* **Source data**
==============================
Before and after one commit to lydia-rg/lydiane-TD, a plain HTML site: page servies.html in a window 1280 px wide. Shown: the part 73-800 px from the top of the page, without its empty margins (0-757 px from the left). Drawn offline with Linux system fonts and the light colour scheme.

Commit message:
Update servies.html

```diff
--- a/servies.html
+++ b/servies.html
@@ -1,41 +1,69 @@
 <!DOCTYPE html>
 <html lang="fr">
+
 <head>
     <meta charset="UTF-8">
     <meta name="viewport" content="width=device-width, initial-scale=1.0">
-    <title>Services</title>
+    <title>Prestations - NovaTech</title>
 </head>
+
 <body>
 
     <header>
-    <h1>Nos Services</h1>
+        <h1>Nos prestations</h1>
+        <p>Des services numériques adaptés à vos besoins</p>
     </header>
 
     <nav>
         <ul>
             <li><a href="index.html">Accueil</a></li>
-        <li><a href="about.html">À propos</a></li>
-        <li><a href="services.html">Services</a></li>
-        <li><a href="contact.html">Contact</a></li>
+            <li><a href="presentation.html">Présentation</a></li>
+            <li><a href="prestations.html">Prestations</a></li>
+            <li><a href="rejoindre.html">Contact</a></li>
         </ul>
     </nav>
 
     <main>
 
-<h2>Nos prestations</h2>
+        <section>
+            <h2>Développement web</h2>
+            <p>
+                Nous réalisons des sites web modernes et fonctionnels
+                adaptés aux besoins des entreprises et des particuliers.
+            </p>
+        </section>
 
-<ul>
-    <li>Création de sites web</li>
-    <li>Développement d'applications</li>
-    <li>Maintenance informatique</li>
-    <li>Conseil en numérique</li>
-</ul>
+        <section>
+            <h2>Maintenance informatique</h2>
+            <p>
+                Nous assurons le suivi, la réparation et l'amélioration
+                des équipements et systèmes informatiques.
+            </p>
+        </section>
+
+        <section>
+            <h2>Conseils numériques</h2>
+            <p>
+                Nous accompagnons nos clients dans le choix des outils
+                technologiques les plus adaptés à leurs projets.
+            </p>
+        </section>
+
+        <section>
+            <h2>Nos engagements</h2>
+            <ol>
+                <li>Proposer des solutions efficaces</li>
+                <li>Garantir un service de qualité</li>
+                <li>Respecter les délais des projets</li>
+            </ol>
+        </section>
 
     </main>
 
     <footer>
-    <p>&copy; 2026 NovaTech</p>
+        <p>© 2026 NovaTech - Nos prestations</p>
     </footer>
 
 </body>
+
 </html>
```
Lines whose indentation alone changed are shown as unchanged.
==============================
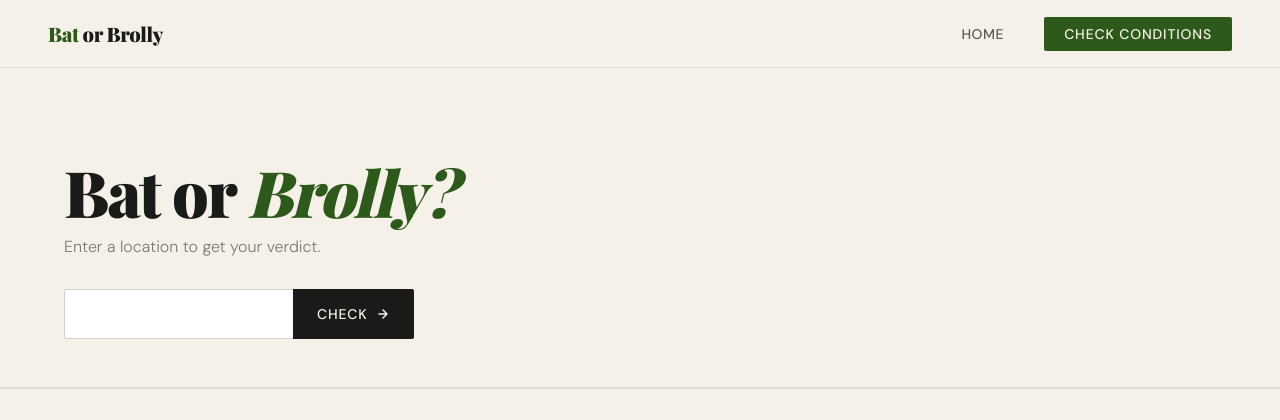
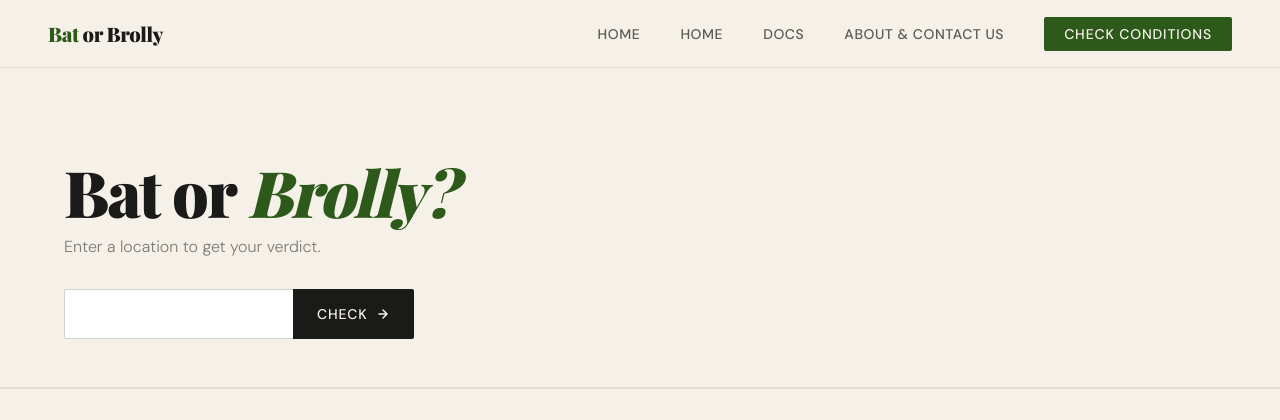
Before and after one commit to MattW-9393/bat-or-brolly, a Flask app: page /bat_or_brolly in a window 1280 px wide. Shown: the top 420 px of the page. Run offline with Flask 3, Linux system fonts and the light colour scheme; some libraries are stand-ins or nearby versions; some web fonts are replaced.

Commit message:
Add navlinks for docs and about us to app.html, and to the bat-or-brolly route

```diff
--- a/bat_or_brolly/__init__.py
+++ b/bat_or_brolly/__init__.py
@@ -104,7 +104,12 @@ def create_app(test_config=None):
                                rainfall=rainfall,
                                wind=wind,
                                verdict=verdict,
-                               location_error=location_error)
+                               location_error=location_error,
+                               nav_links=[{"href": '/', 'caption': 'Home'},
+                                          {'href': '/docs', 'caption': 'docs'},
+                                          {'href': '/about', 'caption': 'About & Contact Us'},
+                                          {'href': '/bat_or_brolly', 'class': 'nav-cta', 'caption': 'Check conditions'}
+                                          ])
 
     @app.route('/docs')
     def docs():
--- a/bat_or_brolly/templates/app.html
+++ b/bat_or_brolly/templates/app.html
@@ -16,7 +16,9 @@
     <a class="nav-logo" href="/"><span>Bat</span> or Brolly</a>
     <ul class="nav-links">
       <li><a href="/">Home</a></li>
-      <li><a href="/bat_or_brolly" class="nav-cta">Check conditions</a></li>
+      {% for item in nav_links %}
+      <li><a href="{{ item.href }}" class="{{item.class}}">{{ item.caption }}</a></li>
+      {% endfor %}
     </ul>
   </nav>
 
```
==============================
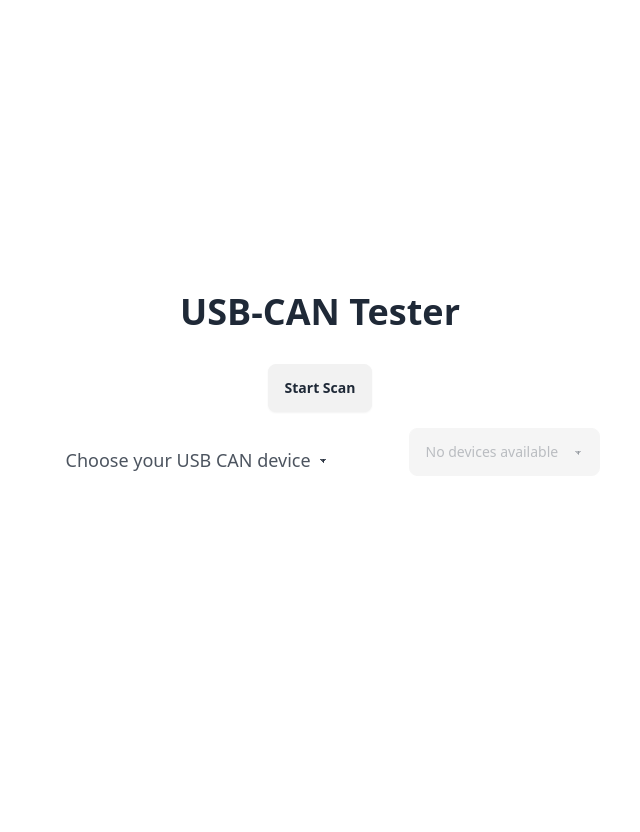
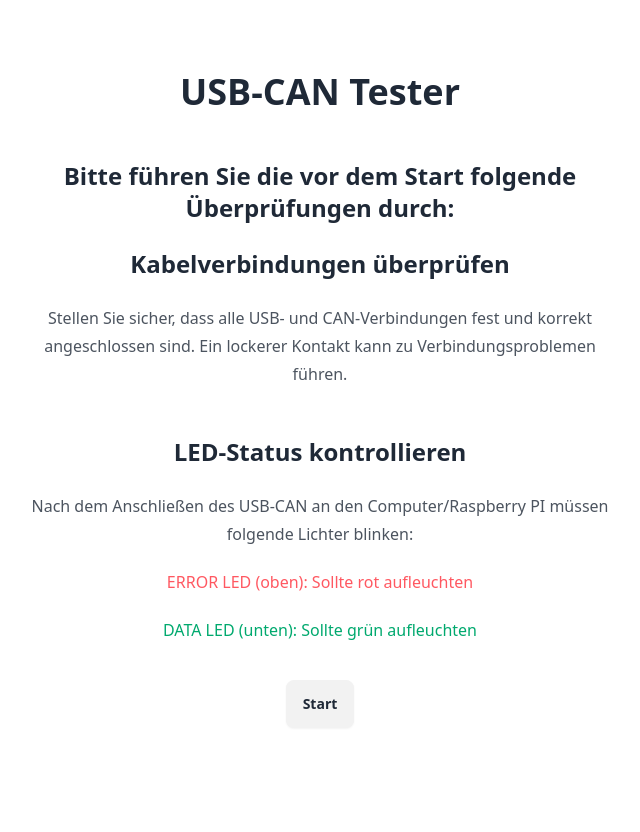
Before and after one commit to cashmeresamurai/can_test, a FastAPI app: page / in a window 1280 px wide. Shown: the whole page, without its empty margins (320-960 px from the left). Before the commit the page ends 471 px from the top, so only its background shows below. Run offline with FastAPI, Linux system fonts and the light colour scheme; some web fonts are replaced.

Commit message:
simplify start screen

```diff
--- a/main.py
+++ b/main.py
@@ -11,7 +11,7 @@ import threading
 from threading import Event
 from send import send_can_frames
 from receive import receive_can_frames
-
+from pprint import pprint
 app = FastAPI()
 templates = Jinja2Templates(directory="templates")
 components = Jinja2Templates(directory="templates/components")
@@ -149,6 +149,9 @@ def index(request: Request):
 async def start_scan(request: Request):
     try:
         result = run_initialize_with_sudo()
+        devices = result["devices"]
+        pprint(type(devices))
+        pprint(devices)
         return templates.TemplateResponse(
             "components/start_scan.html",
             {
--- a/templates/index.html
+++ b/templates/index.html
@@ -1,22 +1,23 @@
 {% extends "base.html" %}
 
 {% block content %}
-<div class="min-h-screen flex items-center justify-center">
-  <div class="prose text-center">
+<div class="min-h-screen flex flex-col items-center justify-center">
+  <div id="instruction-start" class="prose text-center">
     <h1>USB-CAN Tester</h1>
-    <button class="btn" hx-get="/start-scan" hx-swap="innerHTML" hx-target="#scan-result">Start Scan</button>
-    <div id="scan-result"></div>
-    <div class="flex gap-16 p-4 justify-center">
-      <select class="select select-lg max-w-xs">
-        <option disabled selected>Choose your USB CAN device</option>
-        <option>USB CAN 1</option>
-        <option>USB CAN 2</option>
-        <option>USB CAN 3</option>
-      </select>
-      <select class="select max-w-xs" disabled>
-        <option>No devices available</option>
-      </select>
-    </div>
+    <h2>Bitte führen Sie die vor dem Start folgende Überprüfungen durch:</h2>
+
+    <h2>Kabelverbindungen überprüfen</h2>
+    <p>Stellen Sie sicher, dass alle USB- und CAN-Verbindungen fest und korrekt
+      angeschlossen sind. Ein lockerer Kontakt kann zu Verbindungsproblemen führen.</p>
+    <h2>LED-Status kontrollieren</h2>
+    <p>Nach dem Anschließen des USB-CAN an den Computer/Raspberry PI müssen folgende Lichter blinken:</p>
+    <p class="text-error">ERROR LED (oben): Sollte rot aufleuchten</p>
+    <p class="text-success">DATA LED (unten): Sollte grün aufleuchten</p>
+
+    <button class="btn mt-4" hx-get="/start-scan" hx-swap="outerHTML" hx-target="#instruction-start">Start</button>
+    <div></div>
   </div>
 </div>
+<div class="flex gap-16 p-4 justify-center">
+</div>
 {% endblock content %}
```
==============================
* **TO DO**
The word "templates" may turn up on some lines of these records; say how many, with no other words.

* **SOLUTION FOR THIS TASK**
7